Wolseley posted plummeting full-year profits yesterday, but its shares soared after the plumbing and building materials company vowed to remain within its banking covenants and take a further axe to costs.

The group unveiled a fresh series of measures to combat dire trading in the US, UK and Irish housing markets, including scrapping its dividend and a "fundamental review" that could lead to a sale of its troubled US building supply arm, Stock.

For the year ended 31 July, Wolseley delivered group pre-tax profits down by 77 per cent to £145m on revenues up 2 per cent to £16.5bn, aided by currency fluctuations. After stripping out exceptionals, the company's pre-tax profits were down by 30.5 per cent to £527m.

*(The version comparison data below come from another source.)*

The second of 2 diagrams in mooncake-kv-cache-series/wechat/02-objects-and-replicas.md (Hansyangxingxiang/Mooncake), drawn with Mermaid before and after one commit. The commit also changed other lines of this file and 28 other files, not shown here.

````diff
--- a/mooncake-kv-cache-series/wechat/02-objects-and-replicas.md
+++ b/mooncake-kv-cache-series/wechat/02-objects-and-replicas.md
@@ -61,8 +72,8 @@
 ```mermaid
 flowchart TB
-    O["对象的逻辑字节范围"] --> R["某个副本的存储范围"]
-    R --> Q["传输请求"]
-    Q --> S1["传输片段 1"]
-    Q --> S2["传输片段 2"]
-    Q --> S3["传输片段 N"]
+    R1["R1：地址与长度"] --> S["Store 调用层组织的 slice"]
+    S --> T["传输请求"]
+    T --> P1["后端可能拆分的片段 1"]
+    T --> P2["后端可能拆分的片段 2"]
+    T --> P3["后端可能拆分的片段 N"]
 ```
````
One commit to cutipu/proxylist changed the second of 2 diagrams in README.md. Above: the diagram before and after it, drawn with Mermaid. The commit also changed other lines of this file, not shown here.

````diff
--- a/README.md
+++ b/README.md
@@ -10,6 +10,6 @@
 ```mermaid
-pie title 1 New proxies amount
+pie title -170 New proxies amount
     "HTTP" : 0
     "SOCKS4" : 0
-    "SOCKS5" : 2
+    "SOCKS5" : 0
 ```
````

The Wolseley chief executive, Chip Hornsby, said: "We have taken the action to remain within our banking covenants."

Mr Hornsby also said that it had "no plans" to raise equity, such as through a rights issue, although he declined to categorically rule it out. Wolseley's shares rose by 56p to 470p.

Wolseley said that it would save £150m of cash by not paying a final dividend for 2008, although investors will receive an interim dividend of 11.25p a share.

It has also closed 270 branches globally, reduced its headcount by 7,700 and generated £46m from a series of property and business disposals. In addition, Wolseley has slashed its 2009 capital expenditure budget to an estimated £180m from £317m in 2008.

Mr Hornsby said that there will be further job cuts, as it seeks to "right-size" its businesses, such as Stock, in line with expected revenues.

The Kaupthing analyst Kevin Cammack said: "They are pulling out all the stops to ensure they do not fall foul of [their banking] covenants." Mr Cammack welcomed the organisational and operational review of Stock, but warned Wolseley may find it difficult to find a buyer because "it is losing so much money".

Stock posted a trading loss of $246m (£133m) for the year to 31 July, excluding exceptional restructuring costs of $13m relating to 36 branch closures and headcount reductions.

Mr Hornsby said: "It [the US housing market] is as tough as I have ever seen it in the last 30 years."

However, he said that while levels of affordability had returned for creditworthy US house hunters recently, the UK and Irish housing market was still suffering from a significant reduction in the availability of mortgages. Wolseley UK and Ireland posted a 1 per cent increase in revenues to £3.2bn, but trading profit fell by 16.6 per cent, excluding £12m of exceptional restructuring costs, largely from 13 branch closures and 150 redundancies, in Ireland.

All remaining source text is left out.